I unwrap my brand spankin’ new 2021 calendar, the old timey kind made of card stock that you hang up somewhere like it’s the 1900s. I love new calendars, and I love fresh starts. But this year, I’m disheartened to find several of the same old disturbing problems following me into 2021. Certainly, I find this to be true in my personal life, concerning situations that affect me and my immediate family only. And even with a more wide angle view, I find this to be true on a broader national landscape too, concerning issues that follow and trouble many of us.
The calendar pages display definitive ends to seasons, but real life does not.
Looking out my office’s picture window, I take notice of the snow that’s hanging around in spite of the fact that our last snowstorm was a few weeks ago. One interesting thing about living in Colorado Springs is that while it frequently snows over the course of our fourteen months of winter (haha), it melts quickly. With over three hundred days of sunshine a year, it doesn’t stick around. But this latest snow has stuck around, encouraged to do so by cold temperatures the sun can’t overcome.
In life, too, it can feel like the warmth can’t overcome the cold.
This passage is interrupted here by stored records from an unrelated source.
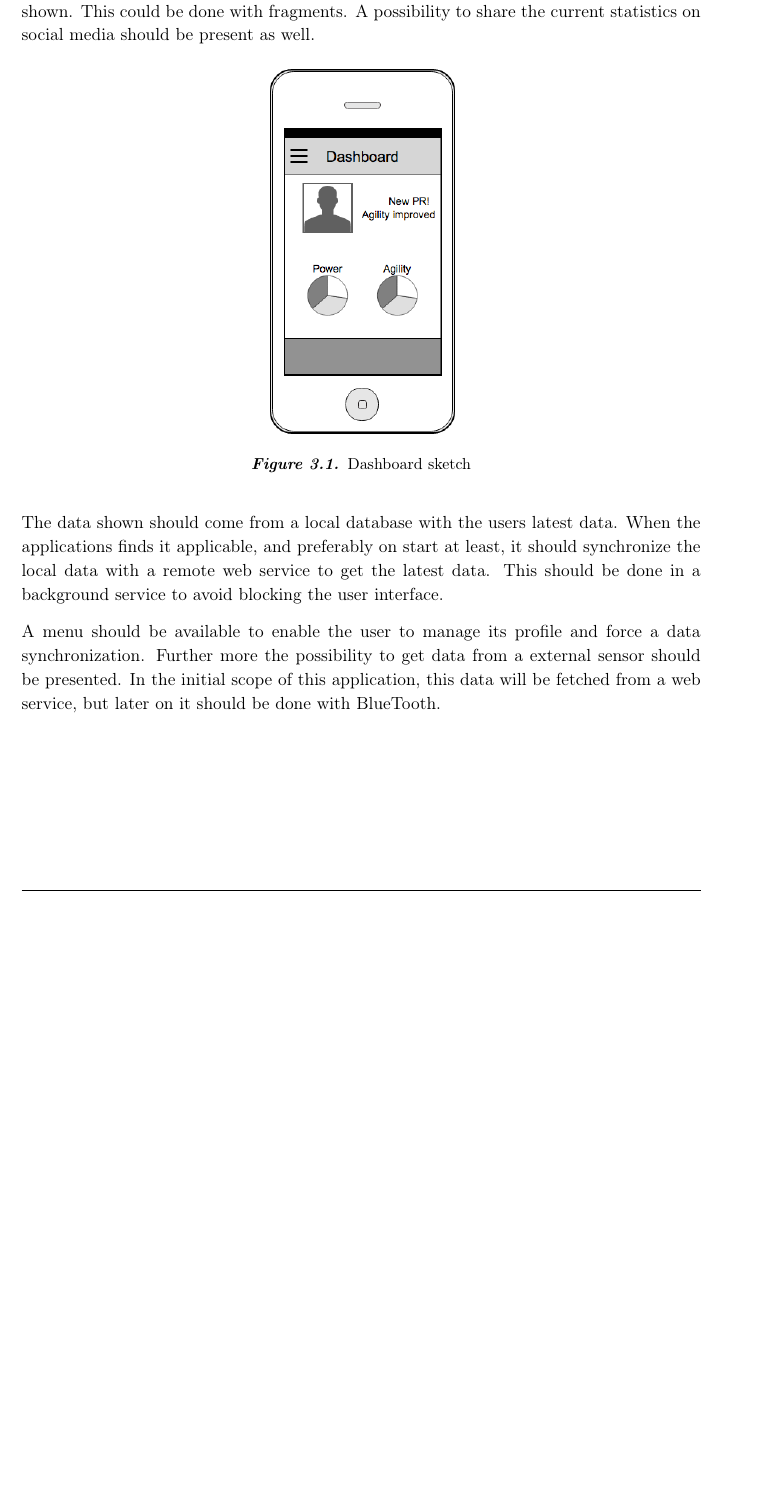
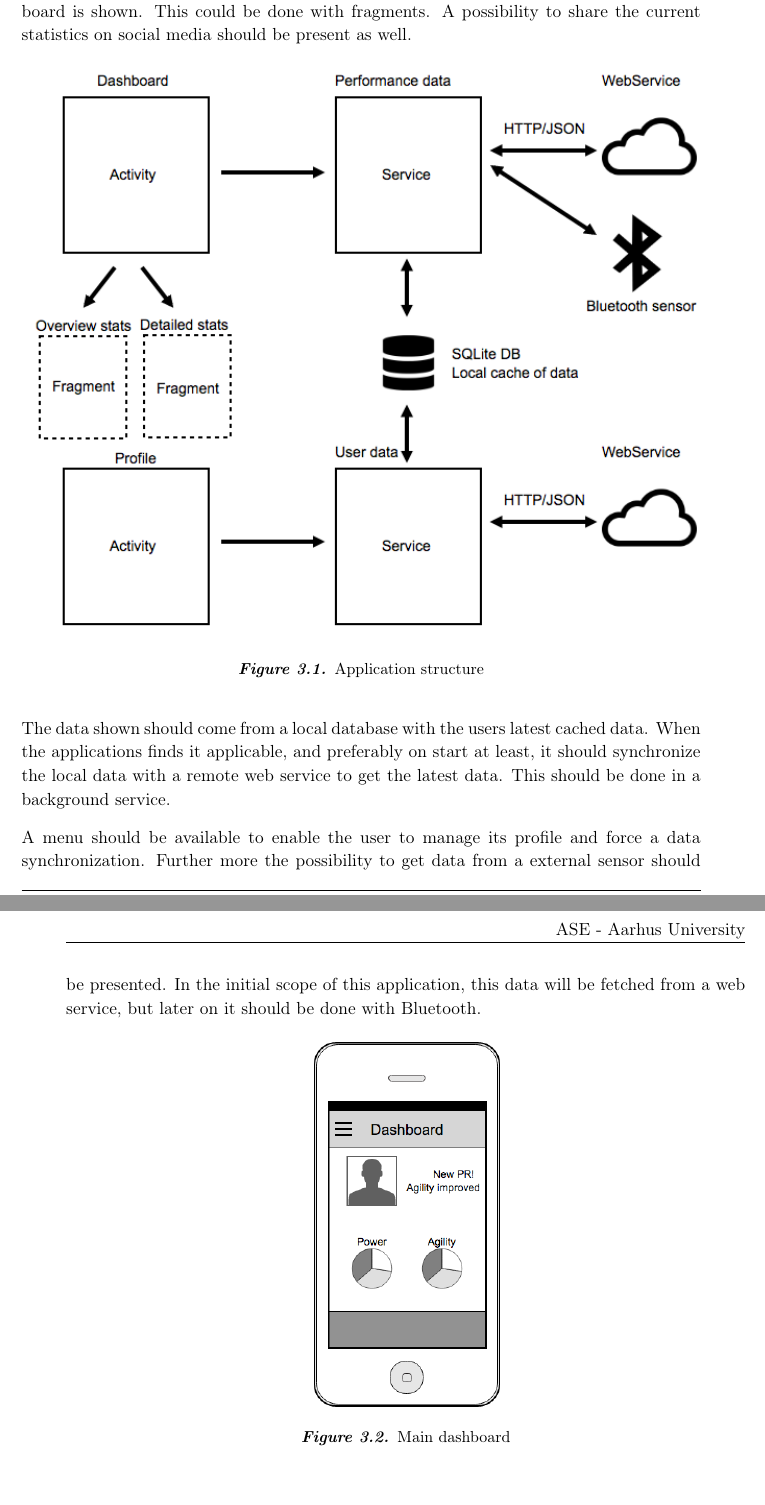
Before and after one commit to racketometer/synopsis, a LaTeX book (Master.tex, which reads files/Structure.tex): part of page 4 of 4 before the commit and two parts of pages 4 and 5 of 5 after it, the two joined at a grey line, cut so that both start at the same text, the shorter picture padded with empty space. Compiled offline with pdfLaTeX.

Commit message:
Update sketches.

```diff
--- a/files/Structure.tex
+++ b/files/Structure.tex
@@ -1,8 +1,10 @@
 \chapter{Structure}
-The initial structure of the application is as sketched in figure \ref{fig:sketch:dashboard}. The main activity is a dashboard showing the current stats. By swiping to the left a more detailed board is shown. This could be done with fragments. A possibility to share the current statistics on social media should be present as well.
+The initial structure of the application is as sketched in figure \ref{fig:sketch:structure}. The main activity is a dashboard showing the current stats, see figure \ref{fig:sketch:dashboard}. By swiping to the left a more detailed board is shown. This could be done with fragments. A possibility to share the current statistics on social media should be present as well.
 
-\graphic{0.3}{sketches/dashboard}{Dashboard sketch}{fig:sketch:dashboard}
+\graphic{1}{sketches/structure}{Application structure}{fig:sketch:structure}
 
-The data shown should come from a local database with the users latest data. When the applications finds it applicable, and preferably on start at least, it should synchronize the local data with a remote web service to get the latest data. This should be done in a background service to avoid blocking the user interface.
+The data shown should come from a local database with the users latest cached data. When the applications finds it applicable, and preferably on start at least, it should synchronize the local data with a remote web service to get the latest data. This should be done in a background service.
 
-A menu should be available to enable the user to manage its profile and force a data synchronization. Further more the possibility to get data from a external sensor should be presented. In the initial scope of this application, this data will be fetched from a web service, but later on it should be done with BlueTooth.
+A menu should be available to enable the user to manage its profile and force a data synchronization. Further more the possibility to get data from a external sensor should be presented. In the initial scope of this application, this data will be fetched from a web service, but later on it should be done with Bluetooth.
+
+\graphic{0.3}{sketches/dashboard}{Main dashboard}{fig:sketch:dashboard}
```
Also changed, not shown: files/FrontPage.tex (+2 -2 lines), graphics/sketches/structure.png (added).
Winter will do what winter does: bring chilly temps and snow. It’s best not to fight the facts on the weather — or our own troubles. While we can always count on God making all things new and hope getting the last word, we aren’t guaranteed right-here-right-now expiration dates on our troubles. We aren’t even guaranteed they will come to an end while we trod along on this broken and beautiful planet.
So, I make a cup of hot sweet and spicy orange tea. I pull out the red and black buffalo check flannel socks and stretch them over my size 11 feet. Even if I don’t particularly relish the season I’m in, I can still do what I can to restore a mindset for the good things it brings.
Chief of these is to get my hind-end in the Word of God each day, because in the words of Ann Voskamp, “God’s Word to you is never a passing word or line — God’s Word is your very lifeline. In tumultuous times, there is only one voice that can calm seas. When the sun rises in the window every morning, it comes on fire with a message to say, The One who is the Word wants to have a word with you.”
I read the Word to communicate with God and to know what He wants to communicate with me. And I read it to best know how to communicate with others too.
I have a choice each and every day: I can demonstrate the light and warmth of Christ to others or I can douse it.
In general, when it comes to processing things, I’m a crockpot set on low. It takes time for me to know how to say what I think about something. But there are those topics and viewpoints that can provoke me to quickly provide a knee-jerk response. And every time I do so, almost without fail, I regret what I say or write. I regret the way I’ve communicated it.
However, every time I’ve taken a beat (or a day or a weekend) to think about what I want to communicate, I’ve never regretted it. Pausing before posting doesn’t lessen the validity of my viewpoint or the courage of my conviction. But it lessens any biting tone or defensiveness I might bring to the conversation.
In general, I want to be one who engages with thoughtfulness rather than defensiveness. I want to reflect Christ by dealing with and not deflecting from the matter at hand.
So, the next time I read something and think, “Hmmm, I don’t really agree with that!” I will remember I have a choice in how I respond. Will I bring a spirit of dignity or divisiveness to the conversation? This doesn’t mean I pretend to agree with someone whose opinion is different from mine. No, I can bring dignity to the conversation and still disagree with what is said. However, I want to do this from a place where the Holy Spirit leads me to respond rather than Kristen reacting with her Big Important Opinion. When I refuse to slam out an immediate response, my words are more likely to reflect dignity over defensiveness.
It’s late afternoon now, and golden shafts of sunlight brighten up the snowy landscape. While I may not be able to control one whit of what’s going on outside my window, I can control how I respond to it.
Through word and action, I can choose to be the way someone else experiences the warmth of Christ. And in one small way, I contribute to a more hopeful season, no matter the calendar date.Leave a Comment